mold). Then there was Father John Dotterweich, our dean who monitored each one of us through all our college years and who asked me if I had turned anti-American when years later he heard I was joining rallies in Manila shouting "Ibagsak ang Imperialismo" (down with imperialism) among other things "na dapat ibagsak" (that should be overthrown)! Those of us at the Ateneo in those years were especially lucky: for every semester we had two to three Jesuits

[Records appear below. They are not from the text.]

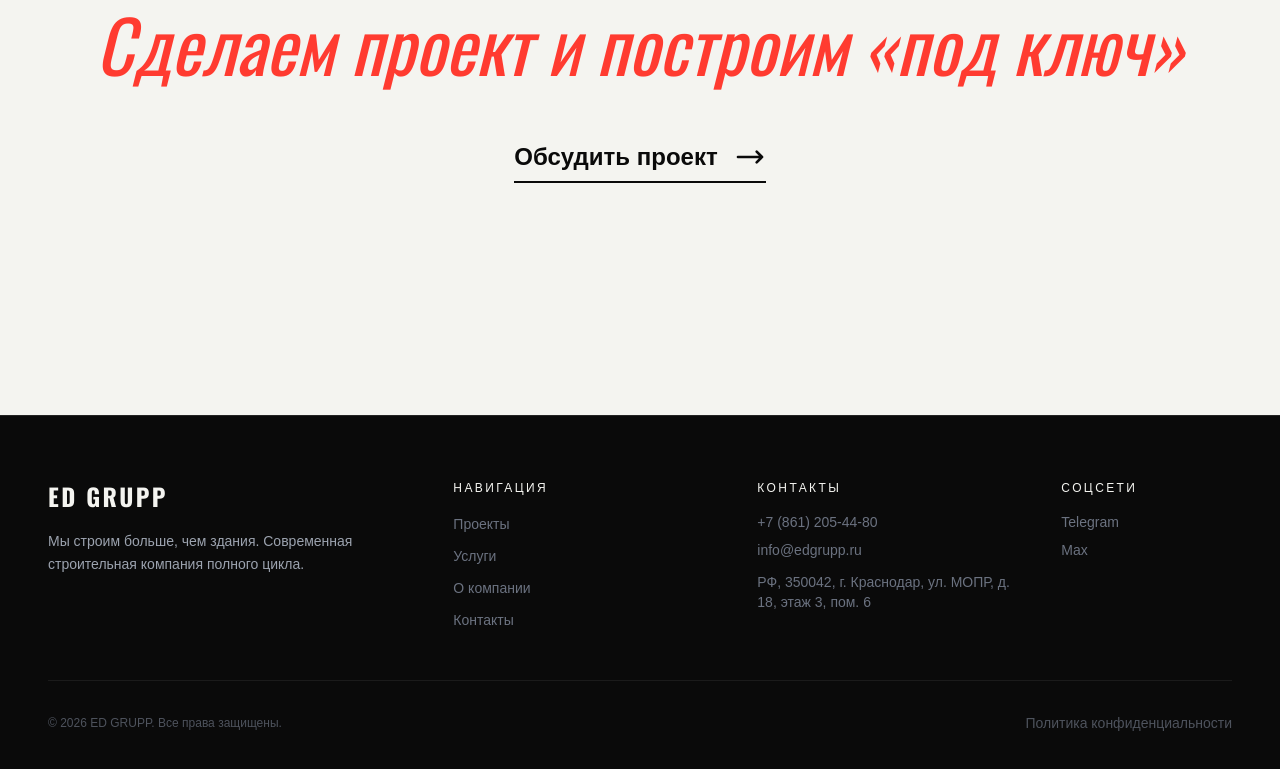
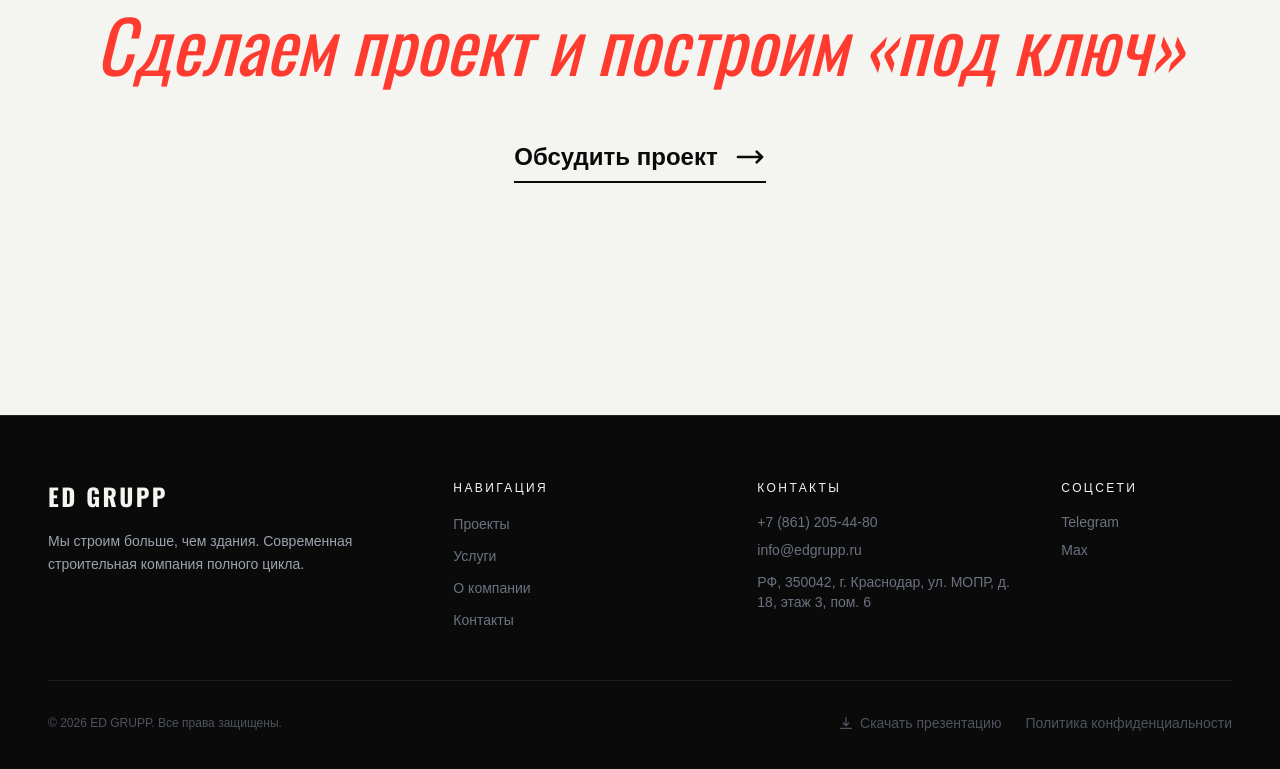
Before and after one commit to Pugmeister/ed-grupp, a React (Vite) app: page / in a window 1280 px wide. Shown: the part 10745-11514 px from the top of the page. Built offline with nearby package versions, Linux system fonts and the light colour scheme; a web font is replaced by a local one.

Commit message:
Добавлена кнопка скачать презу

```diff
--- a/src/components/Footer/Footer.jsx
+++ b/src/components/Footer/Footer.jsx
@@ -12,6 +12,7 @@ export default function Footer() {
     <footer className="bg-ink text-gray-500 py-12 sm:py-16 px-5 sm:px-6 md:px-12 border-t border-white/10">
       <div className="max-w-7xl mx-auto">
         <div className="grid grid-cols-1 md:grid-cols-12 gap-10 md:gap-8">
+
           {/* Logo & short */}
           <div className="md:col-span-4 space-y-4">
             <Link
@@ -20,6 +21,7 @@ export default function Footer() {
             >
               ED GRUPP
             </Link>
+
             <p className="text-sm leading-relaxed max-w-xs text-gray-400">
               Мы строим больше, чем здания. Современная строительная компания полного цикла.
             </p>
@@ -27,7 +29,10 @@ export default function Footer() {
 
           {/* Nav */}
           <div className="md:col-span-3">
-            <h4 className="text-paper text-xs tracking-[0.2em] uppercase mb-4">Навигация</h4>
+            <h4 className="text-paper text-xs tracking-[0.2em] uppercase mb-4">
+              Навигация
+            </h4>
+
             <ul className="space-y-2">
               {footerLinks.map((link) => (
                 <li key={link.to}>
@@ -44,7 +49,10 @@ export default function Footer() {
 
           {/* Contacts */}
           <div className="md:col-span-3">
-            <h4 className="text-paper text-xs tracking-[0.2em] uppercase mb-4">Контакты</h4>
+            <h4 className="text-paper text-xs tracking-[0.2em] uppercase mb-4">
+              Контакты
+            </h4>
+
             <ul className="space-y-2 text-sm">
               <li>
                 <a
@@ -54,6 +62,7 @@ export default function Footer() {
                   +7 (861) 205-44-80
                 </a>
               </li>
+
               <li>
                 <a
                   href="mailto:info@edgrupp.ru"
@@ -62,21 +71,34 @@ export default function Footer() {
                   info@edgrupp.ru
                 </a>
               </li>
-              <li className="text-gray-500 pt-1">РФ, 350042, г. Краснодар, ул. МОПР, д. 18, этаж 3, пом. 6</li>
+
+              <li className="text-gray-500 pt-1">
+                РФ, 350042, г. Краснодар, ул. МОПР, д. 18, этаж 3, пом. 6
+              </li>
             </ul>
           </div>
 
           {/* Social */}
           <div className="md:col-span-2">
-            <h4 className="text-paper text-xs tracking-[0.2em] uppercase mb-4">Соцсети</h4>
+            <h4 className="text-paper text-xs tracking-[0.2em] uppercase mb-4">
+              Соцсети
+            </h4>
+
             <ul className="space-y-2 text-sm">
               <li>
-                <a href="#" className="hover:text-paper transition-colors interactive-hover">
+                <a
+                  href="#"
+                  className="hover:text-paper transition-colors interactive-hover"
+                >
                   Telegram
                 </a>
               </li>
+
               <li>
-                <a href="#" className="hover:text-paper transition-colors interactive-hover">
+                <a
+                  href="#"
+                  className="hover:text-paper transition-colors interactive-hover"
+                >
                   Max
                 </a>
               </li>
@@ -85,8 +107,34 @@ export default function Footer() {
         </div>
 
         <div className="mt-12 pt-8 border-t border-white/10 flex flex-col sm:flex-row justify-between items-start sm:items-center gap-4 text-xs opacity-70">
-          <div>© {new Date().getFullYear()} ED GRUPP. Все права защищены.</div>
-          <div className="flex flex-wrap gap-6">
+
+          <div>
+            © {new Date().getFullYear()} ED GRUPP. Все права защищены.
+          </div>
+
+          <div className="flex flex-wrap items-center gap-6">
+            <a
+              href={`${import.meta.env.BASE_URL}docs/Evrodom_Grupp_Presentation.pdf`}
+              download="ED-GRUPP-презентация.pdf"
+              className="flex items-center gap-1.5 text-sm hover:text-paper transition-colors interactive-hover"
+            >
+              <svg
+                className="w-4 h-4"
+                fill="none"
+                stroke="currentColor"
+                viewBox="0 0 24 24"
+              >
+                <path
+                  strokeLinecap="round"
+                  strokeLinejoin="round"
+                  strokeWidth="2"
+                  d="M12 4v12m0 0l-4-4m4 4l4-4M4 20h16"
+                />
+              </svg>
+
+              Скачать презентацию
+            </a>
+
             <Link
               to="/privacy"
               className="text-sm hover:text-paper transition-colors interactive-hover"
```
Also changed, not shown: 1 other file (tests, documents, lock files or other folders).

teaching us theology, history, psychology, sociology, anthropology, and life's lessons inside the classroom, so I had the best of them as teachers. Not to romanticize this fact totally, as there were also a few we avoided at all costs. But with the passing of years, one can only be convinced that it was their collective witness that many have brought us to where we are today. And today, I am here on this stage. And among the faces that memory brings back to me are those of this group of religious men. My heart reaches out to them in deep gratitude. If not for what they taught me — not in words but in terms of their witness — I may not be the person who you think I am who deserve this award. But from 1963 and half-a-century later, I have been lucky to encounter other faces including those of poor migrants, peasants and fisherfolk, indigenous and Moro peoples across Mindanao. Immersed among them, I continued to learn and gain knowledge and wisdom that have served me well as a missionary. At one of our general chapters, the theme was "Evangelizare pauperibus misit me a pauperibus evangelizare" (To evangelize the poor but to be also evangelized by the poor). Truly, journeying with the vulnerable, the wounded, the marginalized, God's anawim opened a whole new world of engagements and commitments. And I have been blessed to have been provided such experiences. If I have been able to serve others, it has been only because I have received so much. Ironically those with the least have so much more to give. In my advanced age and my present precarious health, I have come to accept that there is only so little I can do to sustain my commitments. Thus, I have zeroed in on only a few advocacies namely to remain in solidarity with our Lumad [Mindanao's tribal people] and Moro brothers and sisters. It gets to be more difficult especially in these present circumstances of a state whose machineries and institutions militate against the interests of those in the margins and peripheries, and when the gains accumulated through the years of struggles seemed to just evaporate and it is as if we are starting all over again. But, these days, when the temptation to succumb to despair is just a breath away, I hold on to the memories of memorable moments since half-a-century ago. One of these was when our English 101 professor, Father Justus Weiman, SM, brought a film projector to our classroom at a time when film projectors inside a classroom were a big thing! He showed us a film on the life and poetry of Robert Frost, and when he spoke the lines of his poem, I got awestruck and the words ring clear in my mind these days. And I end with these words: "The woods are lovely, dark and deep. But I have promises to keep. And miles to go before I sleep. And miles to go before I sleep." Brother Karl Gaspar CSsR is academic dean of St. Alphonsus Theological and Mission Institute in Davao and a professor of Anthropology at the Ateneo de Davao University. This article was delivered as his acceptance speech during the conferment of the "Parangal sa Paglilingkod ng Sambayanan" or Award for Service to the People given by the Ateneo de Manila University on Sept. 26.